    I use dollar store super glue and super glues fix all adhesive on a toothpick it's like rubber and doesn't discolor things and keeps things in place without having to hold etc works really good if careful. works great repairing leather too because it's flexible great stuff super cheap at a buck a tube and it's a big tube
  20. 2 points
    I have made some progress on the build over the last week or so. Rebuilt the loader's ladder.Made a lot of progress on rebuilding the log bed. It was not "heavy" enough.Swapped the 65K rear suspension for a 55K set-up.It's funny how some parts look much larger/thicker in the images than they are.

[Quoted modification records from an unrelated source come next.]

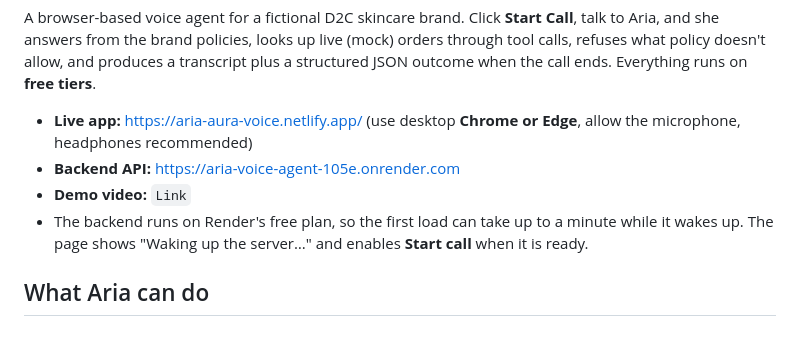
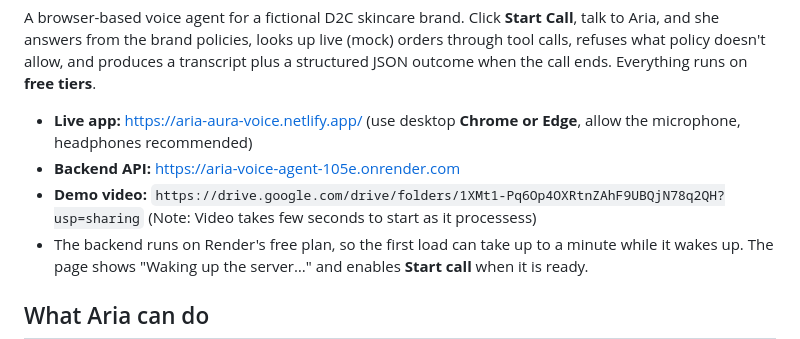
Before and after one commit to Ish200565/Aria-voice-agent, a Markdown page: README.md, the part around the change. Rendered like a GitHub page.

Commit message:
Final demo video update

```diff
--- a/README.md
+++ b/README.md
@@ -4,7 +4,7 @@ A browser-based voice agent for a fictional D2C skincare brand. Click **Start Ca
 
 - **Live app:** https://aria-aura-voice.netlify.app/ (use desktop **Chrome or Edge**, allow the microphone, headphones recommended)
 - **Backend API:** https://aria-voice-agent-105e.onrender.com
-- **Demo video:** `Link`
+- **Demo video:** `https://drive.google.com/drive/folders/1XMt1-Pq6Op4OXRtnZAhF9UBQjN78q2QH?usp=sharing` (Note: Video takes few seconds to start as it processess)
 - The backend runs on Render's free plan, so the first load can take up to a minute while it wakes up. The page shows "Waking up the server…" and enables **Start call** when it is ready.
 
 ## What Aria can do
```
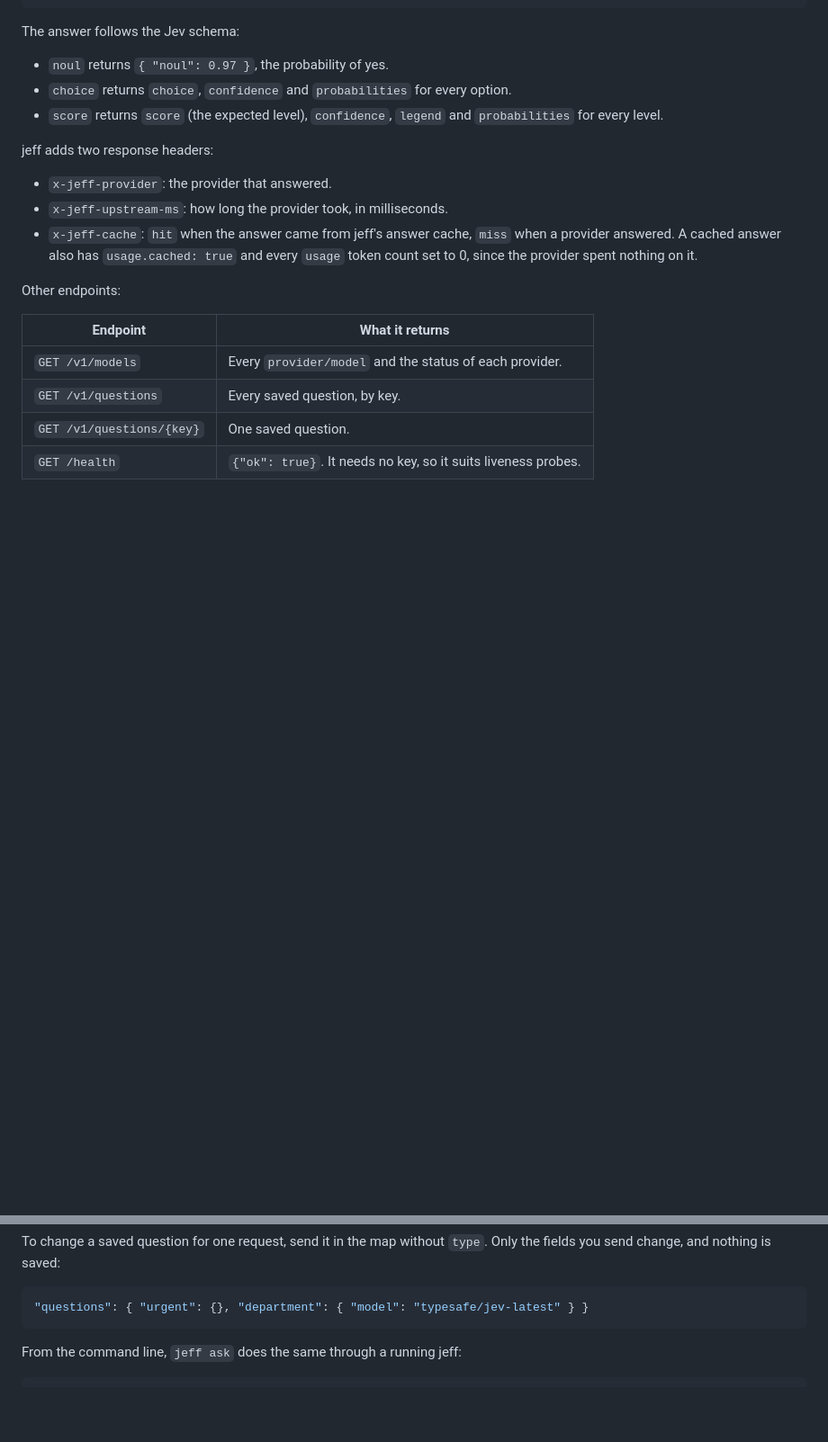
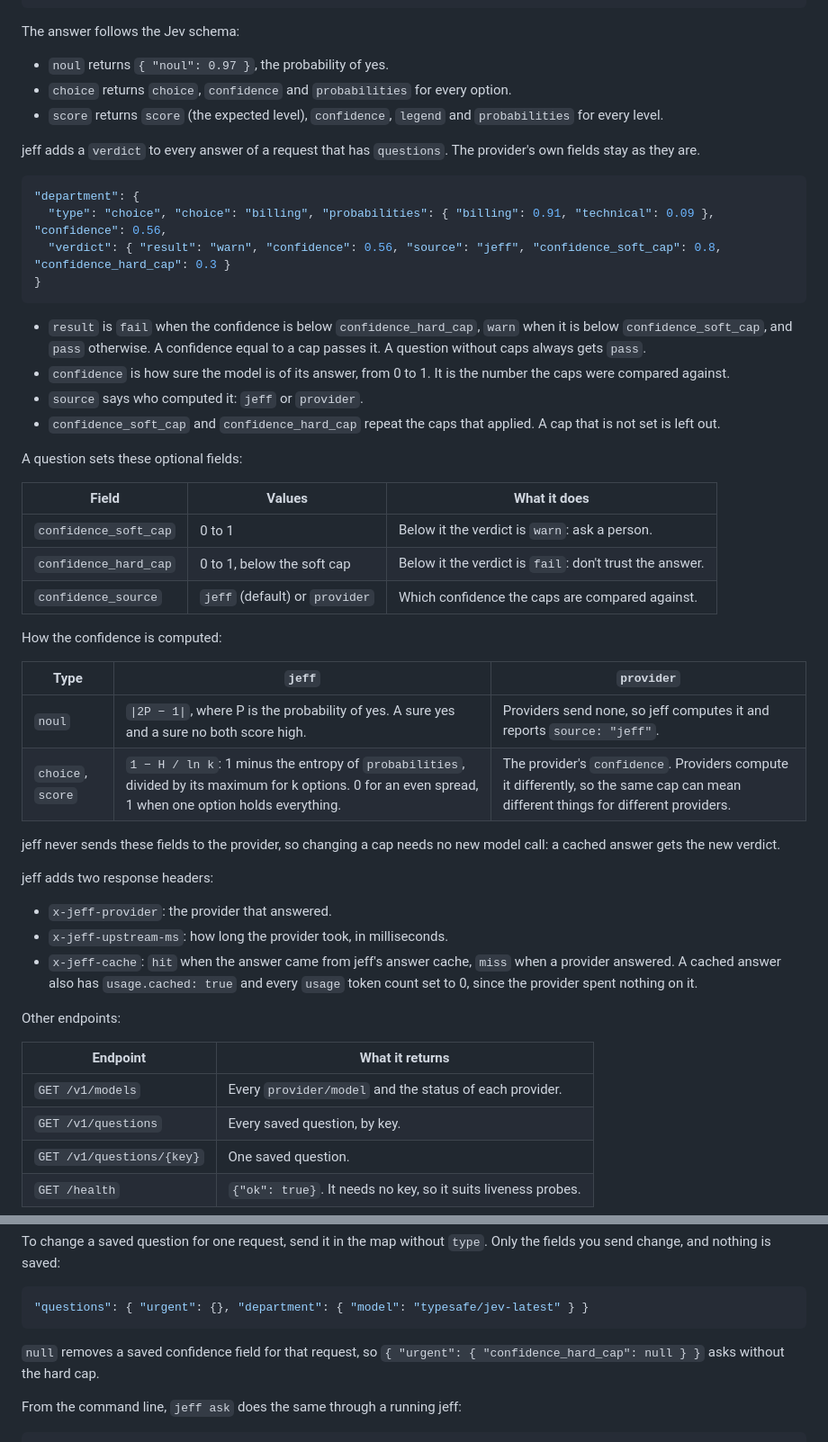
Before and after one commit to Viperwow/jeff, a Markdown page: README.md, 2 parts joined by grey strips. Shown at 90% size. Drawn GitHub-style; blank space fills up the shorter version.

Commit message:
docs: document confidence caps and the verdict

````diff
--- a/README.md
+++ b/README.md
@@ -113,6 +113,37 @@ The answer follows the Jev schema:
 - `choice` returns `choice`, `confidence` and `probabilities` for every option.
 - `score` returns `score` (the expected level), `confidence`, `legend` and `probabilities` for every level.
 
+jeff adds a `verdict` to every answer of a request that has `questions`. The provider's own fields stay as they are.
+
+```json
+"department": {
+  "type": "choice", "choice": "billing", "probabilities": { "billing": 0.91, "technical": 0.09 }, "confidence": 0.56,
+  "verdict": { "result": "warn", "confidence": 0.56, "source": "jeff", "confidence_soft_cap": 0.8, "confidence_hard_cap": 0.3 }
+}
+```
+
+- `result` is `fail` when the confidence is below `confidence_hard_cap`, `warn` when it is below `confidence_soft_cap`, and `pass` otherwise. A confidence equal to a cap passes it. A question without caps always gets `pass`.
+- `confidence` is how sure the model is of its answer, from 0 to 1. It is the number the caps were compared against.
+- `source` says who computed it: `jeff` or `provider`.
+- `confidence_soft_cap` and `confidence_hard_cap` repeat the caps that applied. A cap that is not set is left out.
+
+A question sets these optional fields:
+
+| Field | Values | What it does |
+|---|---|---|
+| `confidence_soft_cap` | 0 to 1 | Below it the verdict is `warn`: ask a person. |
+| `confidence_hard_cap` | 0 to 1, below the soft cap | Below it the verdict is `fail`: don't trust the answer. |
+| `confidence_source` | `jeff` (default) or `provider` | Which confidence the caps are compared against. |
+
+How the confidence is computed:
+
+| Type | `jeff` | `provider` |
+|---|---|---|
+| `noul` | `\|2P − 1\|`, where P is the probability of yes. A sure yes and a sure no both score high. | Providers send none, so jeff computes it and reports `source: "jeff"`. |
+| `choice`, `score` | `1 − H / ln k`: 1 minus the entropy of `probabilities`, divided by its maximum for k options. 0 for an even spread, 1 when one option holds everything. | The provider's `confidence`. Providers compute it differently, so the same cap can mean different things for different providers. |
+
+jeff never sends these fields to the provider, so changing a cap needs no new model call: a cached answer gets the new verdict.
+
 jeff adds two response headers:
 
 - `x-jeff-provider`: the provider that answered.
@@ -151,6 +182,8 @@ To change a saved question for one request, send it in the map without `type`. O
 ```json
 "questions": { "urgent": {}, "department": { "model": "typesafe/jev-latest" } }
 ```
+
+`null` removes a saved confidence field for that request, so `{ "urgent": { "confidence_hard_cap": null } }` asks without the hard cap.
 
 From the command line, `jeff ask` does the same through a running jeff:
 
````
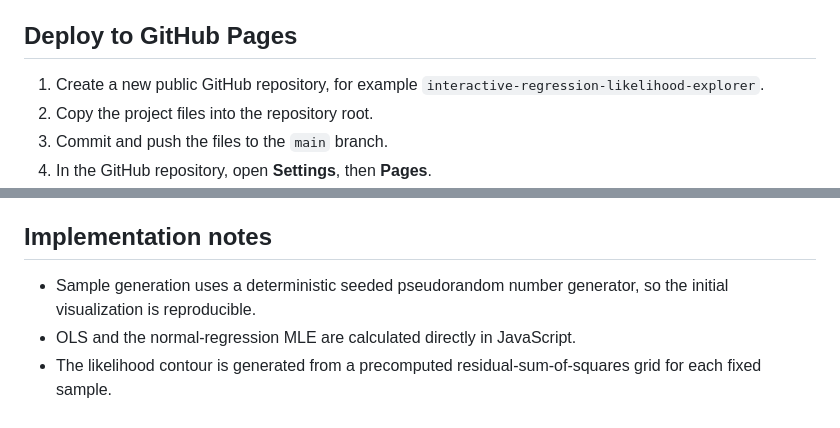
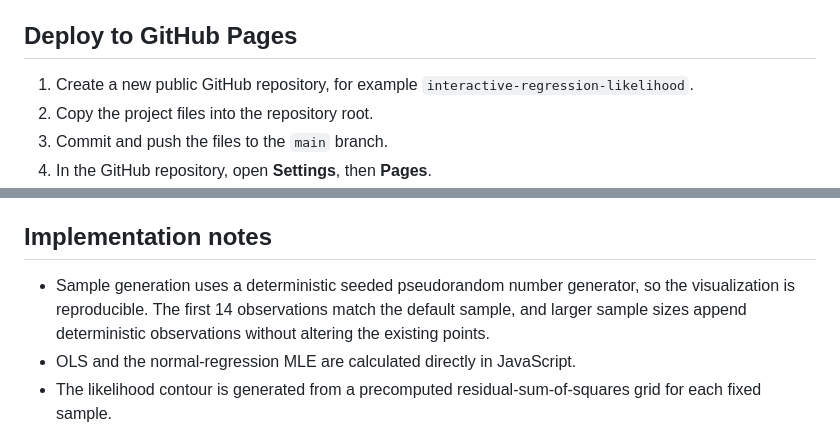
Before and after one commit to shakaarlatief/interactive-regression-likelihood, a Markdown page: README.md, 2 parts joined by grey strips. Rendered like a GitHub page.

```diff
--- a/README.md
+++ b/README.md
@@ -74,7 +69,7 @@ No Python packages are required. Python is only being used here as a convenient
 
 ## Deploy to GitHub Pages
 
-1. Create a new public GitHub repository, for example `interactive-regression-likelihood-explorer`.
+1. Create a new public GitHub repository, for example `interactive-regression-likelihood`.
 2. Copy the project files into the repository root.
 3. Commit and push the files to the `main` branch.
 4. In the GitHub repository, open **Settings**, then **Pages**.
@@ -118,7 +114,7 @@ Under normal homoskedastic errors, maximizing the likelihood with respect to β
 
 ## Implementation notes
 
-- Sample generation uses a deterministic seeded pseudorandom number generator, so the initial visualization is reproducible.
+- Sample generation uses a deterministic seeded pseudorandom number generator, so the visualization is reproducible. The first 14 observations match the default sample, and larger sample sizes append deterministic observations without altering the existing points.
 - OLS and the normal-regression MLE are calculated directly in JavaScript.
 - The likelihood contour is generated from a precomputed residual-sum-of-squares grid for each fixed sample.
 - Main-chart updates are coalesced to the browser refresh cycle with `requestAnimationFrame`.
```
Also changed, not shown: other parts of README.md (+6 -10 lines).
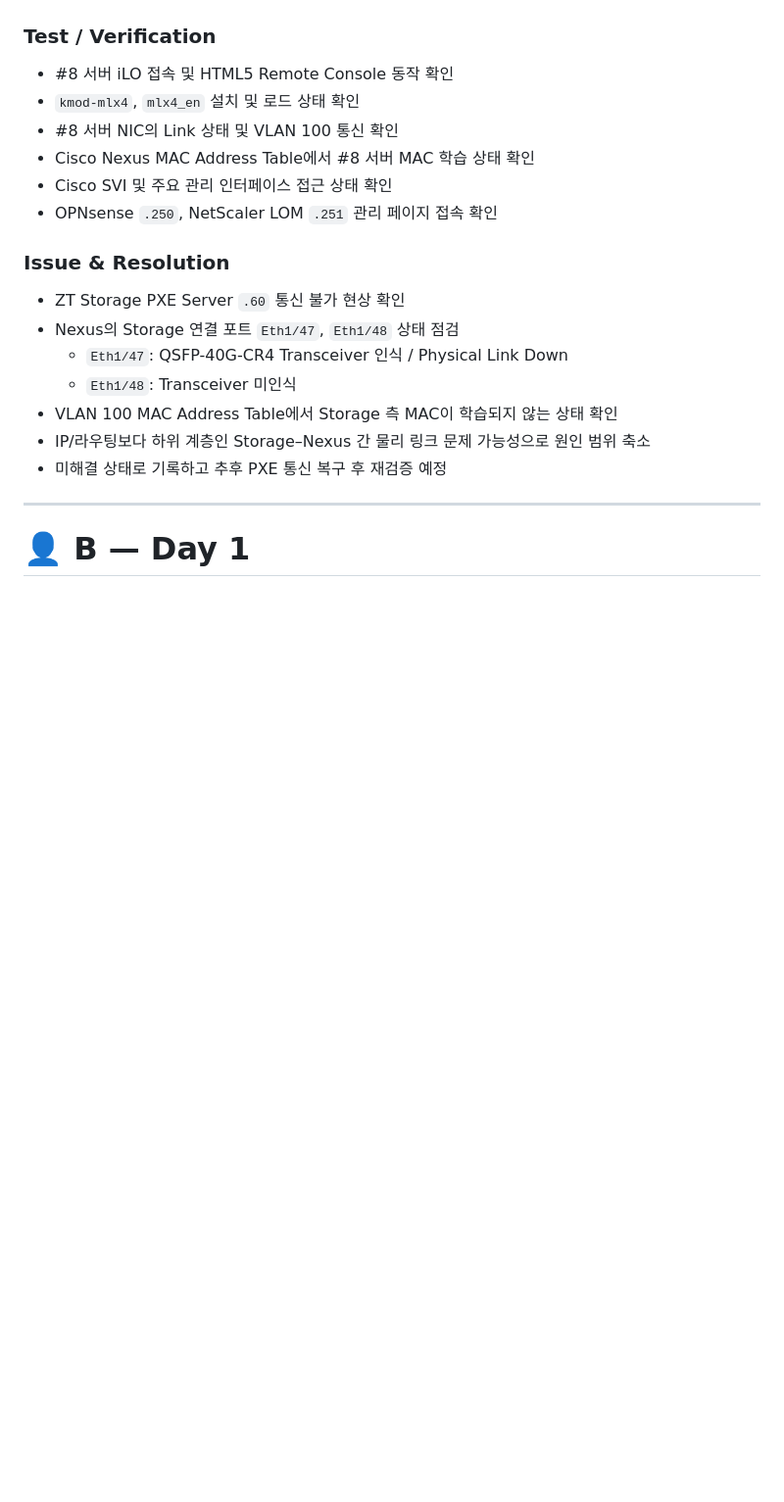
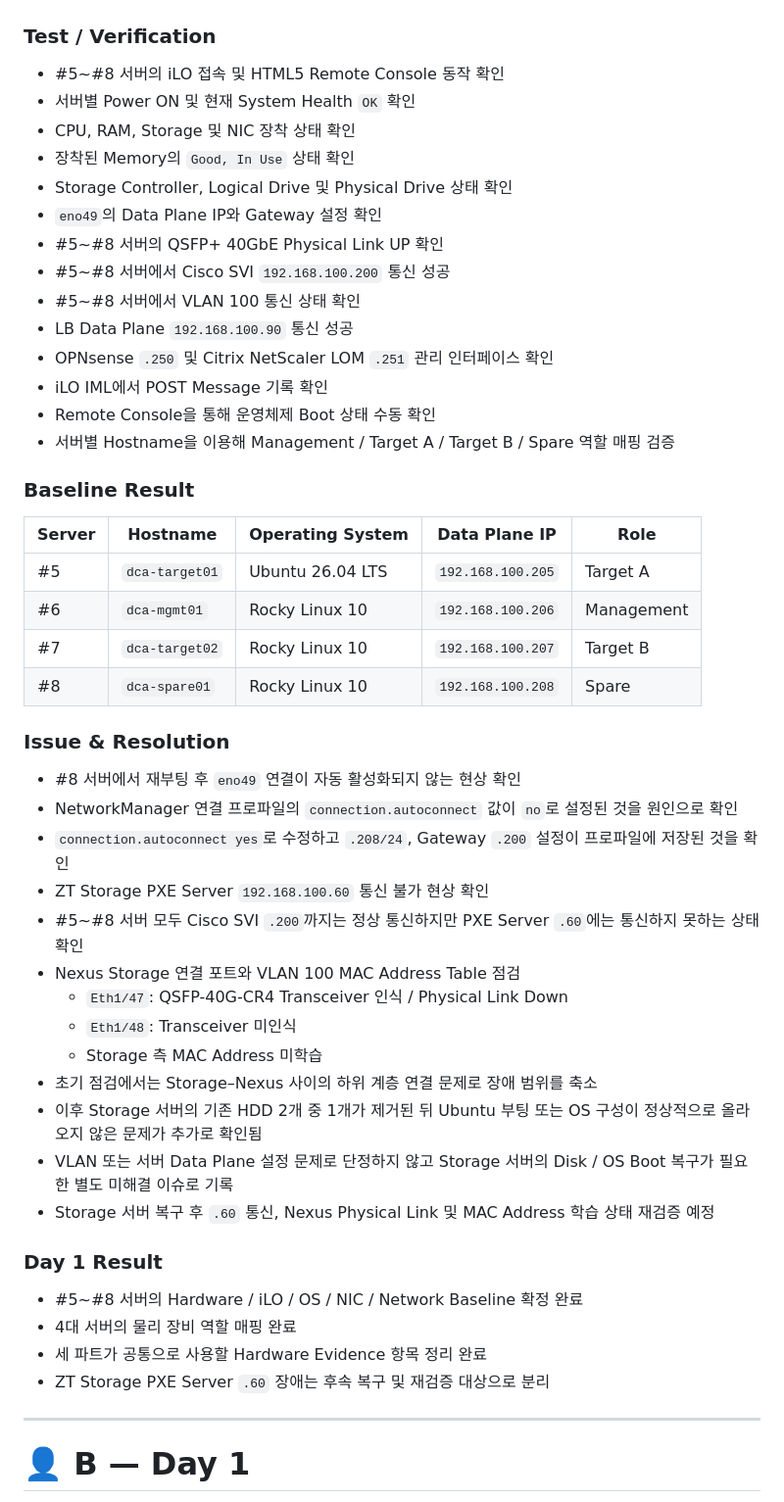
Before and after one commit to MS-DCT/who-broke-the-rack, a Markdown page: docs/day1.md, the part around one of its changes. Shown at 98% size. Drawn GitHub-style; blank space fills up the shorter version.

```diff
--- a/docs/day1.md
+++ b/docs/day1.md
@@ -40,21 +65,52 @@ Day 1 팀별 작업 기록
 
 ### Test / Verification
-- #8 서버 iLO 접속 및 HTML5 Remote Console 동작 확인
-- `kmod-mlx4`, `mlx4_en` 설치 및 로드 상태 확인
-- #8 서버 NIC의 Link 상태 및 VLAN 100 통신 확인
-- Cisco Nexus MAC Address Table에서 #8 서버 MAC 학습 상태 확인
-- Cisco SVI 및 주요 관리 인터페이스 접근 상태 확인
-- OPNsense `.250`, NetScaler LOM `.251` 관리 페이지 접속 확인
+
+- #5~#8 서버의 iLO 접속 및 HTML5 Remote Console 동작 확인
+- 서버별 Power ON 및 현재 System Health `OK` 확인
+- CPU, RAM, Storage 및 NIC 장착 상태 확인
+- 장착된 Memory의 `Good, In Use` 상태 확인
+- Storage Controller, Logical Drive 및 Physical Drive 상태 확인
+- `eno49`의 Data Plane IP와 Gateway 설정 확인
+- #5~#8 서버의 QSFP+ 40GbE Physical Link UP 확인
+- #5~#8 서버에서 Cisco SVI `192.168.100.200` 통신 성공
+- #5~#8 서버에서 VLAN 100 통신 상태 확인
+- LB Data Plane `192.168.100.90` 통신 성공
+- OPNsense `.250` 및 Citrix NetScaler LOM `.251` 관리 인터페이스 확인
+- iLO IML에서 POST Message 기록 확인
+- Remote Console을 통해 운영체제 Boot 상태 수동 확인
+- 서버별 Hostname을 이용해 Management / Target A / Target B / Spare 역할 매핑 검증
+
+### Baseline Result
+
+| Server | Hostname | Operating System | Data Plane IP | Role |
+|---|---|---|---|---|
+| #5 | `dca-target01` | Ubuntu 26.04 LTS | `192.168.100.205` | Target A |
+| #6 | `dca-mgmt01` | Rocky Linux 10 | `192.168.100.206` | Management |
+| #7 | `dca-target02` | Rocky Linux 10 | `192.168.100.207` | Target B |
+| #8 | `dca-spare01` | Rocky Linux 10 | `192.168.100.208` | Spare |
 
 ### Issue & Resolution
-- ZT Storage PXE Server `.60` 통신 불가 현상 확인
-- Nexus의 Storage 연결 포트 `Eth1/47`, `Eth1/48` 상태 점검
+
+- #8 서버에서 재부팅 후 `eno49` 연결이 자동 활성화되지 않는 현상 확인
+- NetworkManager 연결 프로파일의 `connection.autoconnect` 값이 `no`로 설정된 것을 원인으로 확인
+- `connection.autoconnect yes`로 수정하고 `.208/24`, Gateway `.200` 설정이 프로파일에 저장된 것을 확인
+- ZT Storage PXE Server `192.168.100.60` 통신 불가 현상 확인
+- #5~#8 서버 모두 Cisco SVI `.200`까지는 정상 통신하지만 PXE Server `.60`에는 통신하지 못하는 상태 확인
+- Nexus Storage 연결 포트와 VLAN 100 MAC Address Table 점검
   - `Eth1/47`: QSFP-40G-CR4 Transceiver 인식 / Physical Link Down
   - `Eth1/48`: Transceiver 미인식
-- VLAN 100 MAC Address Table에서 Storage 측 MAC이 학습되지 않는 상태 확인
-- IP/라우팅보다 하위 계층인 Storage–Nexus 간 물리 링크 문제 가능성으로 원인 범위 축소
-- 미해결 상태로 기록하고 추후 PXE 통신 복구 후 재검증 예정
+  - Storage 측 MAC Address 미학습
+- 초기 점검에서는 Storage–Nexus 사이의 하위 계층 연결 문제로 장애 범위를 축소
+- 이후 Storage 서버의 기존 HDD 2개 중 1개가 제거된 뒤 Ubuntu 부팅 또는 OS 구성이 정상적으로 올라오지 않은 문제가 추가로 확인됨
+- VLAN 또는 서버 Data Plane 설정 문제로 단정하지 않고 Storage 서버의 Disk / OS Boot 복구가 필요한 별도 미해결 이슈로 기록
+- Storage 서버 복구 후 `.60` 통신, Nexus Physical Link 및 MAC Address 학습 상태 재검증 예정
 
+### Day 1 Result
+
+- #5~#8 서버의 Hardware / iLO / OS / NIC / Network Baseline 확정 완료
+- 4대 서버의 물리 장비 역할 매핑 완료
+- 세 파트가 공통으로 사용할 Hardware Evidence 항목 정리 완료
+- ZT Storage PXE Server `.60` 장애는 후속 복구 및 재검증 대상으로 분리
 ---
 
 # 👤 B — Day 1
```
Also changed, not shown: other parts of docs/day1.md (+38 -13 lines).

Photography is obviously not my thing...
  21. 2 points
    I had to backtrack some of the build. I have reworked the drive gear main boom and upper boom support, and added the outer boom, cylinders and a few other odds and ends. Progress has been slow as I am learning as I build and it needs a little putty and sanding but I am pretty happy thus far. Note: not sure if the part names are correct, not an expert...
  22. 2 points
    lowered the front and rear. Scratched built the stack rack and moved the left tank forward. She's coming along slowly but getting there.
  23. 2 points
    Two trucks I built some years back, right after each other. A Revell of Germany Peterbilt 359, pretty much box stock except for the engine, I spooned in the CAT 3406 from a SnapTite kit. The Kenworth W-900A is built box stock. On the Pete I painted the "Seminole" livery myself, pulled a little trick by extending the paint job over the radiator crown, making the hood look longer. With the company decals and the custom license plates, the trucks look related although they're pretty different.
  24. 2 points
    The Original Super Glue (two in a package for a buck at Dollar General), usually the thin stuff (red cap) but occasionally I'll use the gel (green cap). I use good old white craft glue for things like clear lenses. I also live dangerously sometimes and use it on clear parts, if the glue surface isn't exposed, in which case I'll revert to the white glue. Yes, cyanoacrylate glue can "fog" clear and chrome parts, but usually a quick swipe or two with a polishing cloth or a thin, brushed on coat of Pledge Future floor polish (or whatever clear you prefer to use) will do away with that. I used to use two-part epoxy but never liked it- just too messy for me.
  25. 2 points
    Very nice. I dig the Canadian spread look.